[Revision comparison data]
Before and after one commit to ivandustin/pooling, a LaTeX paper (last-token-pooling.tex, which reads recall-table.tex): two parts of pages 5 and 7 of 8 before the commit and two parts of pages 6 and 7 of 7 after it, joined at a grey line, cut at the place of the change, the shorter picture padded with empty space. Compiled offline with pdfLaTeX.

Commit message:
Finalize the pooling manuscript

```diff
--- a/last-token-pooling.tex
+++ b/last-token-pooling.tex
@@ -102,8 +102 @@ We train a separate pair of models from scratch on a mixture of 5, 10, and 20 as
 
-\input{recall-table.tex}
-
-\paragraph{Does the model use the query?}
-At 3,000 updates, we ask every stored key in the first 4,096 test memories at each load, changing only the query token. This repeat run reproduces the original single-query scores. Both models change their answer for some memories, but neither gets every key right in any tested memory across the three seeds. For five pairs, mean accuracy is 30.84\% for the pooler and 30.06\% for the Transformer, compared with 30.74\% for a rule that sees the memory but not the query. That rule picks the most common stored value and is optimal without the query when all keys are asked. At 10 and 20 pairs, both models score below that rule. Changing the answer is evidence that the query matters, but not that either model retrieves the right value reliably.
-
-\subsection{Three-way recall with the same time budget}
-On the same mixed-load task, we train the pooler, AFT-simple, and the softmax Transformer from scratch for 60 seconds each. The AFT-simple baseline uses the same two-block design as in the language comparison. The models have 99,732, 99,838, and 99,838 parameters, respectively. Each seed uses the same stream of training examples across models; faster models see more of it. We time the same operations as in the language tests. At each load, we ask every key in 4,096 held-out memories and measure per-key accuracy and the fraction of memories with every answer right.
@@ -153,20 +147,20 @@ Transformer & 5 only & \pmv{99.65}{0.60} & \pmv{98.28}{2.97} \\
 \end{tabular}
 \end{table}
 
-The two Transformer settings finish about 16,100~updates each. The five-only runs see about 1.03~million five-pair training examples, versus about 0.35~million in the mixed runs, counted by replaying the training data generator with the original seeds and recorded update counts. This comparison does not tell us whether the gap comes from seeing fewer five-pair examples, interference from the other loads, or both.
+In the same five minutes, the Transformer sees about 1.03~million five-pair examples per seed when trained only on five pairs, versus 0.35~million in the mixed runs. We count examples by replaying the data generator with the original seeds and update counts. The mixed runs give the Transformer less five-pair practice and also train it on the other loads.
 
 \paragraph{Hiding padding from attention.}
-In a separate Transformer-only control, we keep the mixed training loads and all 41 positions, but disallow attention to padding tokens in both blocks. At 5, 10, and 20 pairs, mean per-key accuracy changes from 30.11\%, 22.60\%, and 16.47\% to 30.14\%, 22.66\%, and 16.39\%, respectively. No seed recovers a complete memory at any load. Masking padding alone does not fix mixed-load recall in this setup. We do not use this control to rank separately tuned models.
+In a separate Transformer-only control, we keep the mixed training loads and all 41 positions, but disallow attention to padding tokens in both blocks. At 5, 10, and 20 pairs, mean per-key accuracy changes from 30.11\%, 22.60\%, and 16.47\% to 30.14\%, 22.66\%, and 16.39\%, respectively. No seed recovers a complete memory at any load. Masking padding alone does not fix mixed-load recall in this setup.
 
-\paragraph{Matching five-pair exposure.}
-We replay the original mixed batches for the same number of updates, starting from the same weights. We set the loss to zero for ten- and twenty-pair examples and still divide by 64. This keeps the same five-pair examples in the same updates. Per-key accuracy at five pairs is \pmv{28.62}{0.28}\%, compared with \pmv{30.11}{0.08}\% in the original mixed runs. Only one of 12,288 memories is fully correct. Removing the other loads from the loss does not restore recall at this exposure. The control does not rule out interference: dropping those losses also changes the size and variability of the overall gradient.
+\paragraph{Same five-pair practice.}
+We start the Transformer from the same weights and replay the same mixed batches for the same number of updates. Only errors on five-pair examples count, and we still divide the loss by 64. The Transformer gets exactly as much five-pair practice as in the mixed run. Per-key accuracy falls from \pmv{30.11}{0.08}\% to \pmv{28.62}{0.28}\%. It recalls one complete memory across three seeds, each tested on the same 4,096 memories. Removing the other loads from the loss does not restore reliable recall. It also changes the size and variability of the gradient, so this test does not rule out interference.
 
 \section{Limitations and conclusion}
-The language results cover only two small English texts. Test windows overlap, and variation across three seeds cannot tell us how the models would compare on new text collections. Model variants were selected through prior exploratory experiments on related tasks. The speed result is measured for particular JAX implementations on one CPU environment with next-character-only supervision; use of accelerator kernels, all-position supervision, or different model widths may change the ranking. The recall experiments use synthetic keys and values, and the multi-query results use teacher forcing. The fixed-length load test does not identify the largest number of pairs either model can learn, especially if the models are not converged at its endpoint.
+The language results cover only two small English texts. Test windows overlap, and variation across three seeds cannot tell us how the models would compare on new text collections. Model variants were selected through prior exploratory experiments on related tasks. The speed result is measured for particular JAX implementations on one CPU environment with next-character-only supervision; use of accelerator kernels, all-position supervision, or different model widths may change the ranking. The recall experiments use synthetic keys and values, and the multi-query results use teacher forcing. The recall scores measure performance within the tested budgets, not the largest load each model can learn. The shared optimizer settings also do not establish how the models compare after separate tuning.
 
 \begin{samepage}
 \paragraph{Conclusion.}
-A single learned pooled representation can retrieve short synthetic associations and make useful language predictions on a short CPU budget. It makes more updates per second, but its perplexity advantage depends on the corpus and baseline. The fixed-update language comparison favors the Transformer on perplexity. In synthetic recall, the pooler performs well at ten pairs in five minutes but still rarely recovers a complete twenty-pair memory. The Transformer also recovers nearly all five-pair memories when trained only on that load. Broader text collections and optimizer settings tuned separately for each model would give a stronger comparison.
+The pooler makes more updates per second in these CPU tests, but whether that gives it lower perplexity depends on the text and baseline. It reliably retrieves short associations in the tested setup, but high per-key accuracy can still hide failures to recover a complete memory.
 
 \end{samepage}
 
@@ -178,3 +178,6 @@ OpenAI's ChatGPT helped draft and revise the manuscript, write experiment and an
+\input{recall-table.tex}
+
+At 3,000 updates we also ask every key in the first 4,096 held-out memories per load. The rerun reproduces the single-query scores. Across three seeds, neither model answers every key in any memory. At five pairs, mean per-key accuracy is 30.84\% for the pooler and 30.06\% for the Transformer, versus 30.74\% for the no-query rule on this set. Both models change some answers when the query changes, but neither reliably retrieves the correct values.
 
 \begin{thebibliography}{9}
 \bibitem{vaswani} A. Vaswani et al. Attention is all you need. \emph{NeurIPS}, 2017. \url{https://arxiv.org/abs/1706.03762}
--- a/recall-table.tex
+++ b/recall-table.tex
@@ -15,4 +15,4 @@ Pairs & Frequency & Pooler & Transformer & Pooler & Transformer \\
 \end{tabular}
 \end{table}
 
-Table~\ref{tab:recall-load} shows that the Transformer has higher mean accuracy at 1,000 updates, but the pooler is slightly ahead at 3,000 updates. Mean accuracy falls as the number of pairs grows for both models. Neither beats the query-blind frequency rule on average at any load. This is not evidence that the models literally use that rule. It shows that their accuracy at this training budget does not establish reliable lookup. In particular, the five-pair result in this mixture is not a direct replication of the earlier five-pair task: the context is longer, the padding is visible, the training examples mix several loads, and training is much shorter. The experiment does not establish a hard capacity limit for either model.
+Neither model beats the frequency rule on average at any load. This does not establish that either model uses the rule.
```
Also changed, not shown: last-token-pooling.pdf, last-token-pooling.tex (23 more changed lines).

* * *

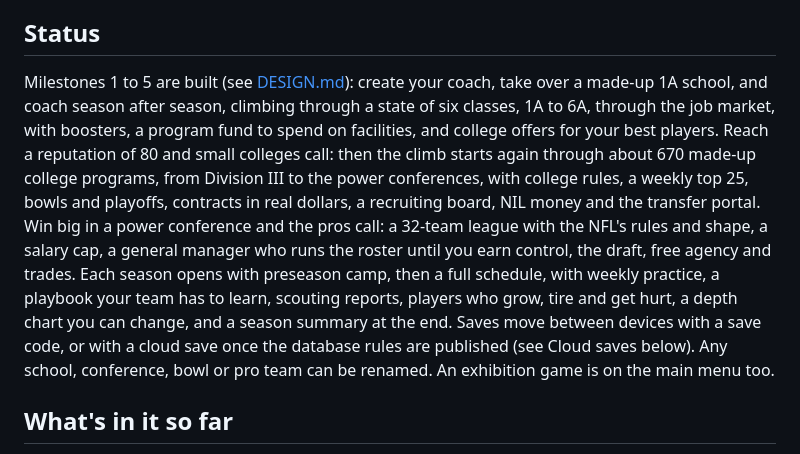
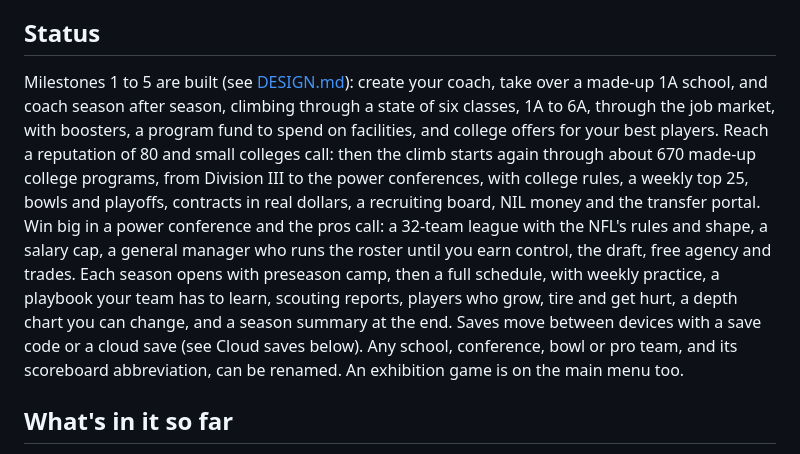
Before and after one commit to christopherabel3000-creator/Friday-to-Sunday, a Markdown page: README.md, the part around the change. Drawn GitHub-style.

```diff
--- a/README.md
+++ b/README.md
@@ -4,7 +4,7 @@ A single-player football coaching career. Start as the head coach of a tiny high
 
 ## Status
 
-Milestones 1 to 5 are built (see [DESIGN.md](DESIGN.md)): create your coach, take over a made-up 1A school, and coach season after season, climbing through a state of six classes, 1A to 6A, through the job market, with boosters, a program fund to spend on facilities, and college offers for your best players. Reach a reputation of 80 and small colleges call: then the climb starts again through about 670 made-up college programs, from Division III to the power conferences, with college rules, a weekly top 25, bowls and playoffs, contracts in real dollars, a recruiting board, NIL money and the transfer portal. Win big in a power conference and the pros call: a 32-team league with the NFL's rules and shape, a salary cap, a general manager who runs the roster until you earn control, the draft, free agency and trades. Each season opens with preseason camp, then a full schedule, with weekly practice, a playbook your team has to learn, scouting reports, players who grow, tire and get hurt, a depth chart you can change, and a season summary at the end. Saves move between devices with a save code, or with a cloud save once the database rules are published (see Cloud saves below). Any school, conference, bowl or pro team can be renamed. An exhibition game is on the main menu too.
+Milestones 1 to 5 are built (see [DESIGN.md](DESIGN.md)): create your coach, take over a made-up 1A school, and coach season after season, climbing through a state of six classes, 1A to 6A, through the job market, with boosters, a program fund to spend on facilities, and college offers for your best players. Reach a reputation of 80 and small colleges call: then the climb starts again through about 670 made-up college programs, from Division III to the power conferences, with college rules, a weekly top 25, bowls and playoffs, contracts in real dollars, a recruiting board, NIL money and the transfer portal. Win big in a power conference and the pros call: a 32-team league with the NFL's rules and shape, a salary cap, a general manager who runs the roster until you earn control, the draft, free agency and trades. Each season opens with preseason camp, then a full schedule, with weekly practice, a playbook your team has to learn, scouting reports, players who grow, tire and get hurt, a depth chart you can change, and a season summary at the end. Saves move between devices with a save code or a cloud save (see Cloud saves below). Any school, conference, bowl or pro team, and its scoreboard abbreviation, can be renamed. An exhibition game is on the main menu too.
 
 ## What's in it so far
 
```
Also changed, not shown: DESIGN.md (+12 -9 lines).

**How to complete this task:**
Return every line from the records above that holds the word "README".

**Reply to the task:**
Before and after one commit to christopherabel3000-creator/Friday-to-Sunday, a Markdown page: README.md, the part around the change. Drawn GitHub-style.
--- a/README.md
+++ b/README.md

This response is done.